:: Prompt ::
Leave out all pictures while repeating the records exactly and completely.

:: Material to process ::

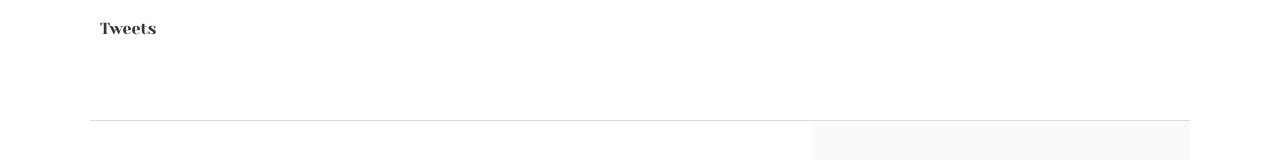
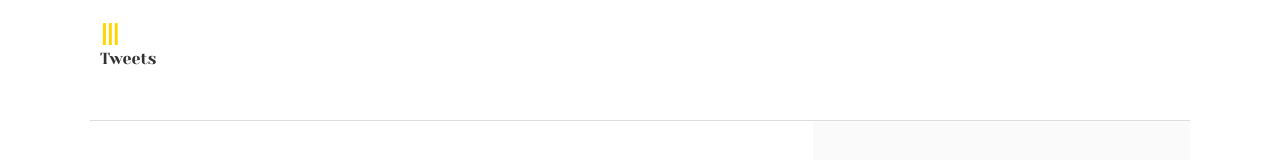
Before and after one commit to Sadiqag2001/alx_html_css, a plain HTML site: page css_basic/index.html in a window 1280 px wide. Shown: the top 160 px of the page. Drawn offline with Linux system fonts and the light colour scheme.

Commit message:
Initial Commit

```diff
--- a/css_basic/base.css
+++ b/css_basic/base.css
@@ -85,7 +85,13 @@ footer a {
 a {
 	color: #F80002;
 }
+.logo-symbol {
+  font-size: 30px;
+  color: gold;
+  margin-bottom: 15px;
+  margin-left: 10px;
 
+}
 
 /* Positioning and margins */
 
--- a/css_basic/index.html
+++ b/css_basic/index.html
@@ -9,6 +9,7 @@
 </head>
 <body class="works_on_smartphone">
     <header>
+        <span class="logo-symbol">&#8546;</span>
         <ul>
             <li><a href="/css_basic/tweets.html">Tweets</a></li>
         </ul>
```
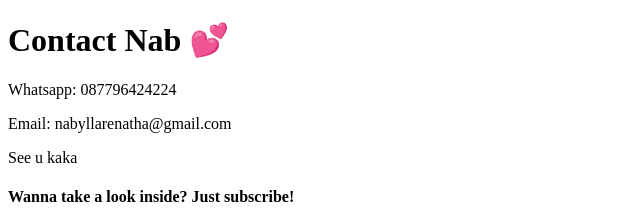
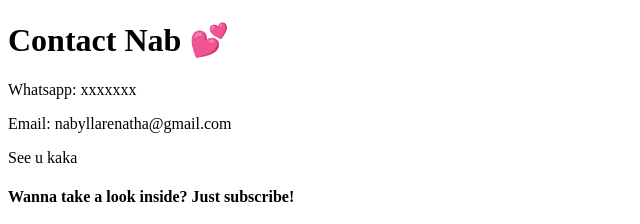
Before and after one commit to Noticemesenpaiii/CV, a plain HTML site: page Contactme.html in a window 1280 px wide. Shown: the top 224 px of the page, 0-640 px from the left. Drawn offline with Linux system fonts and the light colour scheme.

Commit message:
Update Contactme.html

```diff
--- a/Contactme.html
+++ b/Contactme.html
@@ -8,7 +8,7 @@
 
 <body>
   <h1>Contact Nab 💕</h1>
-  <p>Whatsapp: 087796424224</p>
+  <p>Whatsapp: xxxxxxx</p>
   <p>Email: nabyllarenatha@gmail.com</p>
   <p>See u kaka</p>
 <h4>Wanna take a look inside? Just subscribe!</h4>
```
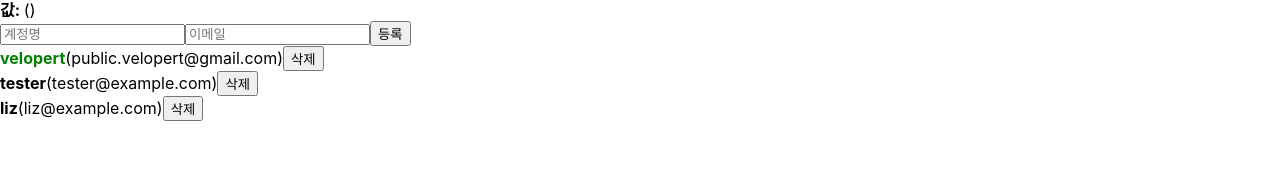
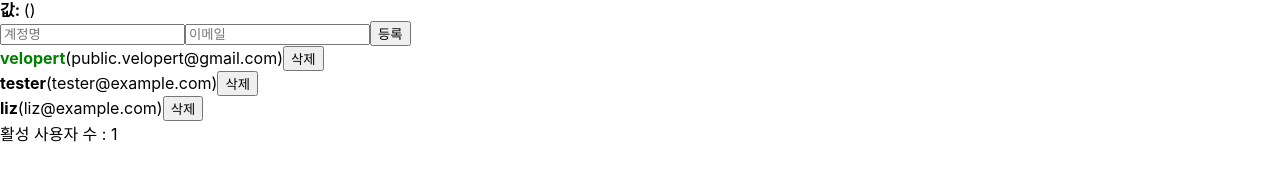
Before and after one commit to jjy321501/React-App, a React (Create React App) app in the folder begin-react/: page / in a window 1280 px wide. Shown: the part 240-420 px from the top of the page. Built offline with nearby package versions, Linux system fonts and the light colour scheme.

Commit message:
React-app useMemo Hook 연산값 재사용하기

```diff
--- a/begin-react/src/App.js
+++ b/begin-react/src/App.js
@@ -1,4 +1,4 @@
-import React,{useRef,useState} from 'react';
+import React,{useRef,useState,useMemo} from 'react';
 import Hello from './Hello';
 import Wrapper from './Wrapper';
 import './App.css';
@@ -6,6 +6,11 @@
 import InputSample from './InputSample';
 import UserList from './UserList';
 import CreateUser from './CreateUser';
+//active 값이 true 인 사용자의 수를 세어서 화면에 렌더링
+function countActiveUsers(users){
+  console.log('활성 사용자 수를 세는중...');
+  return users.filter(user => user.active).length;
+}
 
 function App() {
   /* const name = 'react';
@@ -79,6 +84,7 @@
       )
     );
   };
+  const count = useMemo(() => countActiveUsers(users),[users]);
   return (//쓰이는 곳에서 값을 정한다 => props(부모)
     <>
       {/* 주석은 화면에 보이지 않습니다 */}
@@ -98,6 +104,7 @@
       <UserList users={users} onRemove={onRemove} onToggle={onToggle} />
      {/*  <div style={style}>{name}</div>
       <div className="gray-box"></div> */}
+      <div>활성 사용자 수 : {count}</div>
     </>
   );
 }
```
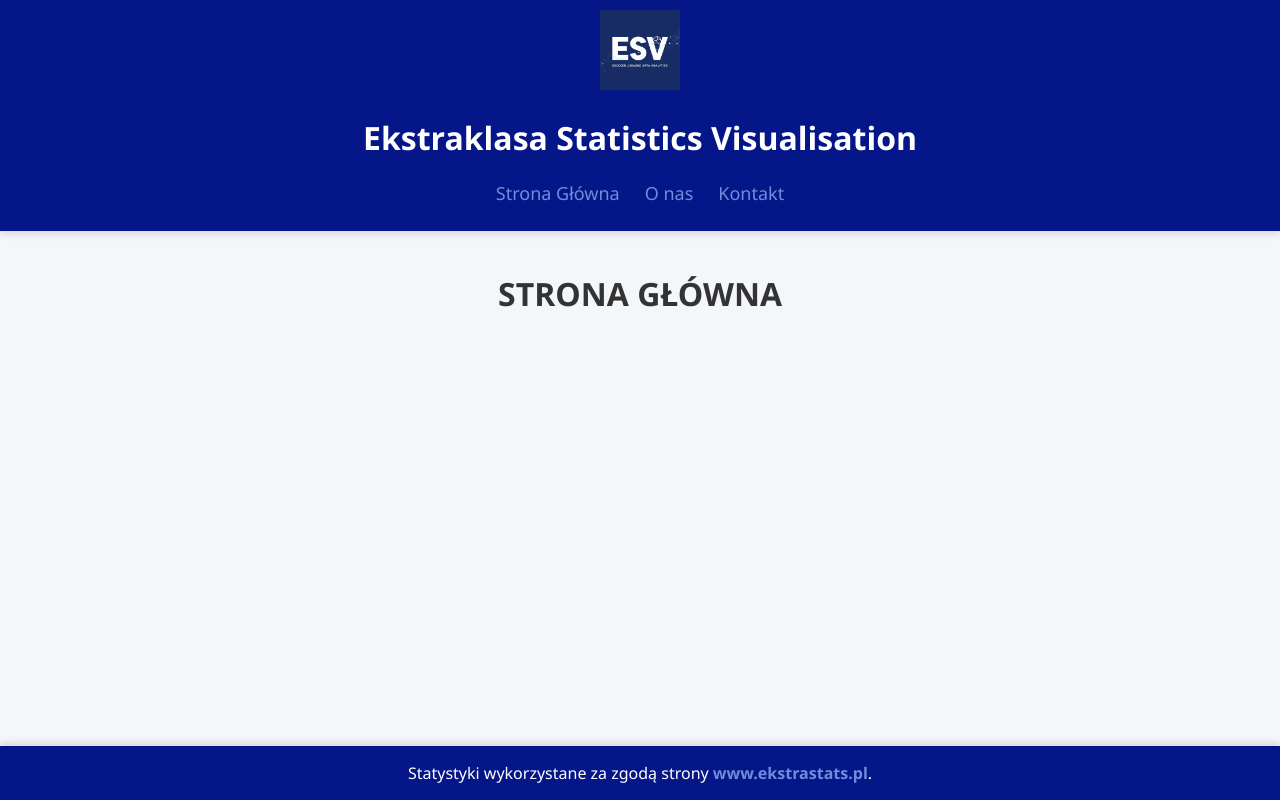
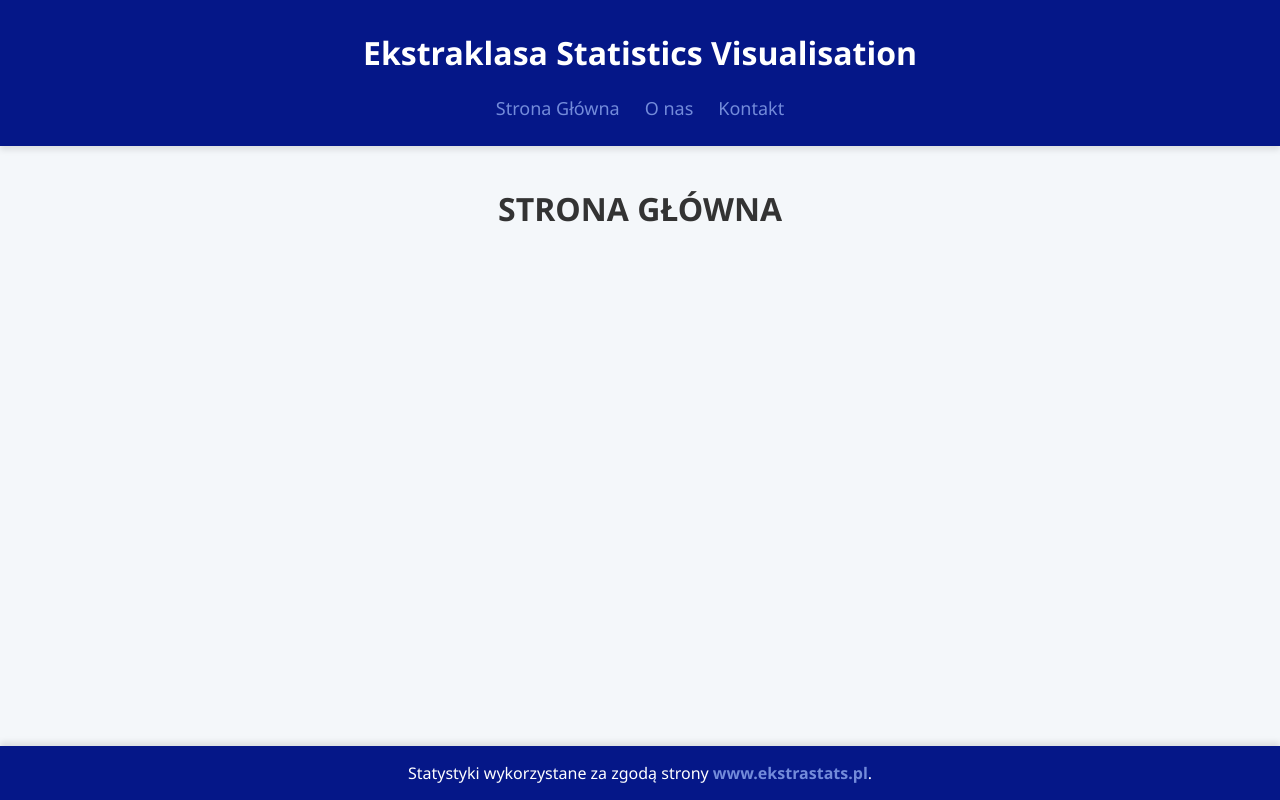
Before and after one commit to Milosz180/ekstraklasa_statisics_visualisation, a React (Create React App) app in the folder esv_app/: page / in a window 1280 px wide. Built offline with nearby package versions, Linux system fonts and the light colour scheme.

Commit message:
remove logo

```diff
--- a/esv_app/src/App.js
+++ b/esv_app/src/App.js
@@ -10,7 +10,6 @@
   return (
     <div className="container">
       <header>
-      <img src="/logo.jpeg" alt="ESV Logo" style={{ height: '80px' }} />
         <h1>Ekstraklasa Statistics Visualisation</h1>
         <nav>
           <ul>
```
Also changed, not shown: 1 other file (tests, documents, lock files or other folders).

:: Solution to this exercise ::
Before and after one commit to Sadiqag2001/alx_html_css, a plain HTML site: page css_basic/index.html in a window 1280 px wide. Shown: the top 160 px of the page. Drawn offline with Linux system fonts and the light colour scheme.

Commit message:
Initial Commit

```diff
--- a/css_basic/base.css
+++ b/css_basic/base.css
@@ -85,7 +85,13 @@ footer a {
 a {
 	color: #F80002;
 }
+.logo-symbol {
+  font-size: 30px;
+  color: gold;
+  margin-bottom: 15px;
+  margin-left: 10px;
 
+}
 
 /* Positioning and margins */
 
--- a/css_basic/index.html
+++ b/css_basic/index.html
@@ -9,6 +9,7 @@
 </head>
 <body class="works_on_smartphone">
     <header>
+        <span class="logo-symbol">&#8546;</span>
         <ul>
             <li><a href="/css_basic/tweets.html">Tweets</a></li>
         </ul>
```
Before and after one commit to Noticemesenpaiii/CV, a plain HTML site: page Contactme.html in a window 1280 px wide. Shown: the top 224 px of the page, 0-640 px from the left. Drawn offline with Linux system fonts and the light colour scheme.

Commit message:
Update Contactme.html

```diff
--- a/Contactme.html
+++ b/Contactme.html
@@ -8,7 +8,7 @@
 
 <body>
   <h1>Contact Nab 💕</h1>
-  <p>Whatsapp: 087796424224</p>
+  <p>Whatsapp: xxxxxxx</p>
   <p>Email: nabyllarenatha@gmail.com</p>
   <p>See u kaka</p>
 <h4>Wanna take a look inside? Just subscribe!</h4>
```
Before and after one commit to jjy321501/React-App, a React (Create React App) app in the folder begin-react/: page / in a window 1280 px wide. Shown: the part 240-420 px from the top of the page. Built offline with nearby package versions, Linux system fonts and the light colour scheme.

Commit message:
React-app useMemo Hook 연산값 재사용하기

```diff
--- a/begin-react/src/App.js
+++ b/begin-react/src/App.js
@@ -1,4 +1,4 @@
-import React,{useRef,useState} from 'react';
+import React,{useRef,useState,useMemo} from 'react';
 import Hello from './Hello';
 import Wrapper from './Wrapper';
 import './App.css';
@@ -6,6 +6,11 @@
 import InputSample from './InputSample';
 import UserList from './UserList';
 import CreateUser from './CreateUser';
+//active 값이 true 인 사용자의 수를 세어서 화면에 렌더링
+function countActiveUsers(users){
+  console.log('활성 사용자 수를 세는중...');
+  return users.filter(user => user.active).length;
+}
 
 function App() {
   /* const name = 'react';
@@ -79,6 +84,7 @@
       )
     );
   };
+  const count = useMemo(() => countActiveUsers(users),[users]);
   return (//쓰이는 곳에서 값을 정한다 => props(부모)
     <>
       {/* 주석은 화면에 보이지 않습니다 */}
@@ -98,6 +104,7 @@
       <UserList users={users} onRemove={onRemove} onToggle={onToggle} />
      {/*  <div style={style}>{name}</div>
       <div className="gray-box"></div> */}
+      <div>활성 사용자 수 : {count}</div>
     </>
   );
 }
```
Before and after one commit to Milosz180/ekstraklasa_statisics_visualisation, a React (Create React App) app in the folder esv_app/: page / in a window 1280 px wide. Built offline with nearby package versions, Linux system fonts and the light colour scheme.

Commit message:
remove logo

```diff
--- a/esv_app/src/App.js
+++ b/esv_app/src/App.js
@@ -10,7 +10,6 @@
   return (
     <div className="container">
       <header>
-      <img src="/logo.jpeg" alt="ESV Logo" style={{ height: '80px' }} />
         <h1>Ekstraklasa Statistics Visualisation</h1>
         <nav>
           <ul>
```
Also changed, not shown: 1 other file (tests, documents, lock files or other folders).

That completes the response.